A secret society dedicated to the restoration of the Kingdom of Poland-Lithuania, the imprisonment of Esperanto speakers, and furthering the eschatological doctrine of the Return from Occultation of the Thirteenth Imam, Val Kilmer. Seriously, what happened to that guy? He was awesome in Tombstone.
The picture on the left is called a QR Code - short for a Quick Response code. You've probably started to see more and more of these around town. Largely as part of some advertising campaign - maybe in the bottom corner of a print ad or on a banner at your local retailer. It's an efficient way to encode up to a little over 4,000 characters. The QR code has its origins in the Japanese automotive industry in the mid-90s where it was used to track parts. Since it was designed for rapid decoding (image to text or a numeric value), it logically grew into applicability with smartphones. A mobile device with a camera and some processing power can rapidly convert these images for useful purposes.
The problem is that it has been a slow adoption process. The market research firm, Comscore, estimates that only 6.2% of smartphone users are making use of this. Largely, folks are scanning them at home. I suspect that the lack of use publicly is due to a social stigma. I think the younger generations will more openly hold their phone and capture the image using their QR Reader app than the digital immigrant generations. It's actually a great way to capture bookmarks for websites or other information quickly. Why don't you take this opportunity to practice - take out your smartphone and take a take a quick scan of the image on this post.
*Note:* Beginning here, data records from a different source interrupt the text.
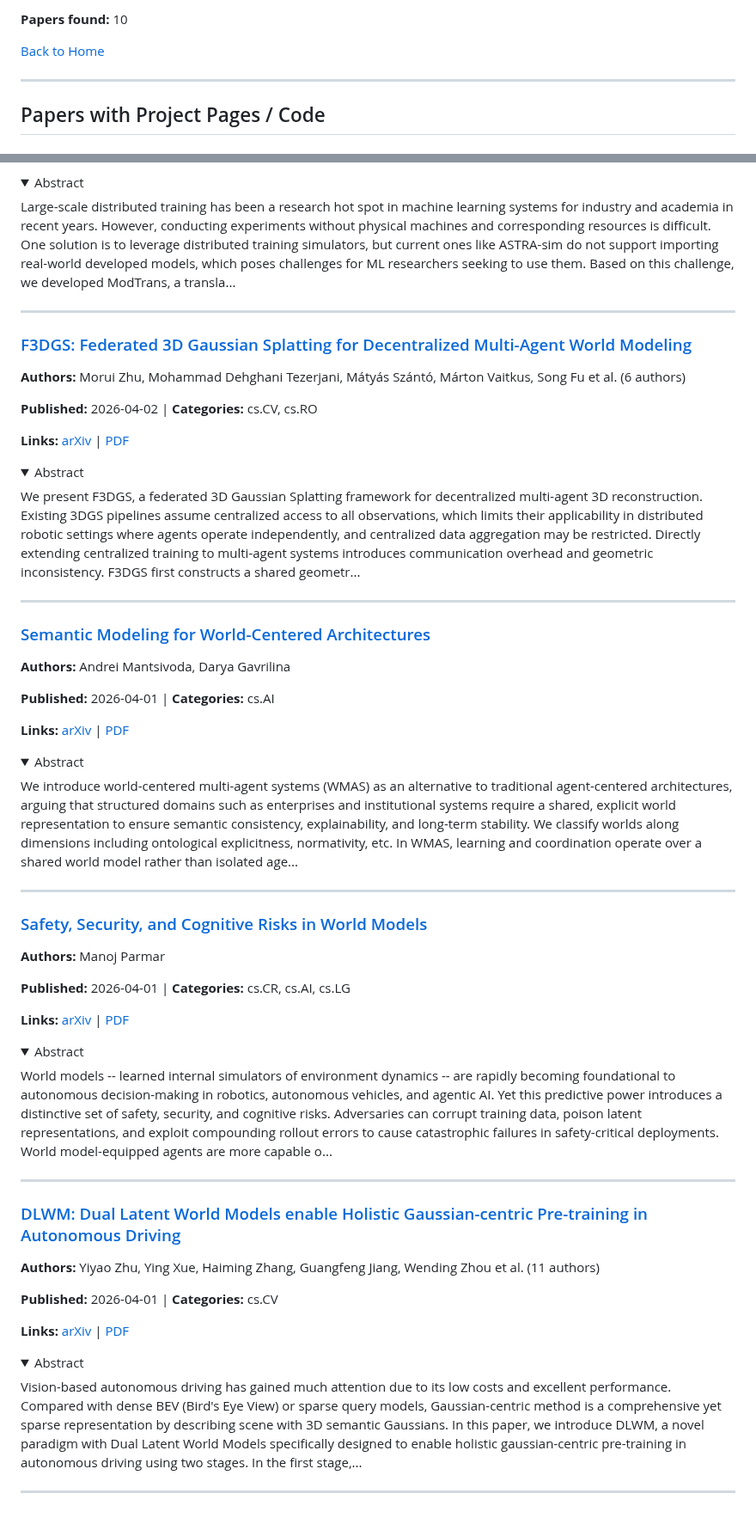
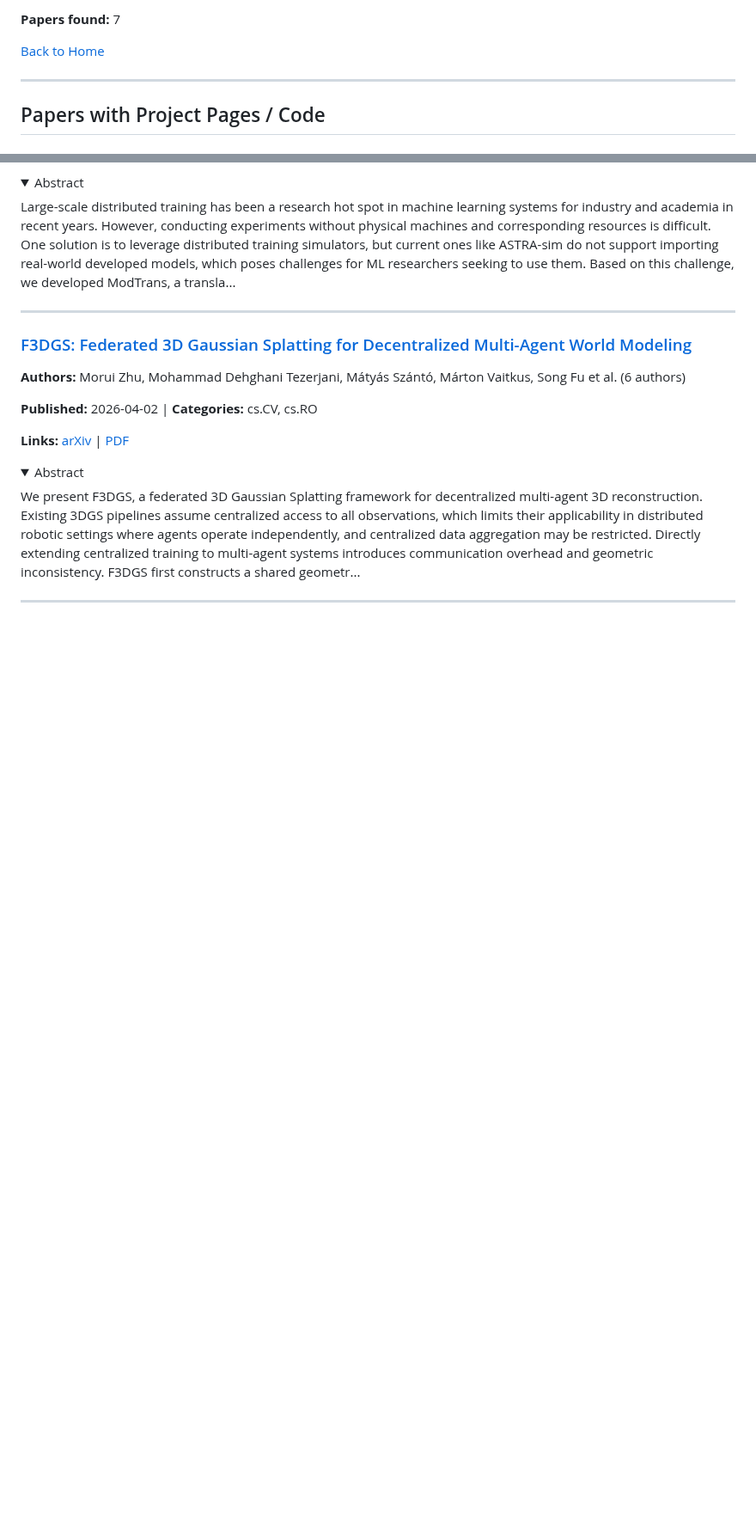
Before and after one commit to jonstephens85/awesome-embodied-ai, a Markdown page: digests/world_models.md, 2 parts joined by grey strips. Shown at 86% size. GitHub-like rendering; folded sections open; blank space fills up the shorter version.

Commit message:
Update paper digest 2026-04-04 16:36 UTC

```diff
--- a/digests/world_models.md
+++ b/digests/world_models.md
@@ -6,5 +6,5 @@ Papers on world models for robotics, video prediction, and simulation.
 
-**Papers found:** 10
+**Papers found:** 7
 
 [Back to Home](../README.md)
 
@@ -132,54 +132,3 @@ We present F3DGS, a federated 3D Gaussian Splatting framework for decentralized
 </details>
 
 ---
-
-### [Semantic Modeling for World-Centered Architectures](https://arxiv.org/abs/2604.01359v1)
-
-**Authors:** Andrei Mantsivoda, Darya Gavrilina
-
-**Published:** 2026-04-01 | **Categories:** cs.AI
-
-**Links:** [arXiv](https://arxiv.org/abs/2604.01359v1) | [PDF](https://arxiv.org/pdf/2604.01359v1.pdf)
-
-<details>
-<summary>Abstract</summary>
-
-We introduce world-centered multi-agent systems (WMAS) as an alternative to traditional agent-centered architectures, arguing that structured domains such as enterprises and institutional systems require a shared, explicit world representation to ensure semantic consistency, explainability, and long-term stability. We classify worlds along dimensions including ontological explicitness, normativity, etc. In WMAS, learning and coordination operate over a shared world model rather than isolated age...
-
-</details>
-
----
-
-### [Safety, Security, and Cognitive Risks in World Models](https://arxiv.org/abs/2604.01346v1)
-
-**Authors:** Manoj Parmar
-
-**Published:** 2026-04-01 | **Categories:** cs.CR, cs.AI, cs.LG
-
-**Links:** [arXiv](https://arxiv.org/abs/2604.01346v1) | [PDF](https://arxiv.org/pdf/2604.01346v1.pdf)
-
-<details>
-<summary>Abstract</summary>
-
-World models -- learned internal simulators of environment dynamics -- are rapidly becoming foundational to autonomous decision-making in robotics, autonomous vehicles, and agentic AI. Yet this predictive power introduces a distinctive set of safety, security, and cognitive risks. Adversaries can corrupt training data, poison latent representations, and exploit compounding rollout errors to cause catastrophic failures in safety-critical deployments. World model-equipped agents are more capable o...
-
-</details>
-
----
-
-### [DLWM: Dual Latent World Models enable Holistic Gaussian-centric Pre-training in Autonomous Driving](https://arxiv.org/abs/2604.00969v1)
-
-**Authors:** Yiyao Zhu, Ying Xue, Haiming Zhang, Guangfeng Jiang, Wending Zhou et al. (11 authors)
-
-**Published:** 2026-04-01 | **Categories:** cs.CV
-
-**Links:** [arXiv](https://arxiv.org/abs/2604.00969v1) | [PDF](https://arxiv.org/pdf/2604.00969v1.pdf)
-
-<details>
-<summary>Abstract</summary>
-
-Vision-based autonomous driving has gained much attention due to its low costs and excellent performance. Compared with dense BEV (Bird's Eye View) or sparse query models, Gaussian-centric method is a comprehensive yet sparse representation by describing scene with 3D semantic Gaussians. In this paper, we introduce DLWM, a novel paradigm with Dual Latent World Models specifically designed to enable holistic gaussian-centric pre-training in autonomous driving using two stages. In the first stage,...
-
-</details>
-
----
```
Also changed, not shown: other parts of digests/world_models.md (+1 -1 lines), digests/vla.md (+2 -36 lines).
I'd suggest bookmarking it. Of course, if you're reading this on your smartphone, I'd like to see a pic of you scanning the image...maybe use your smartphone's camera.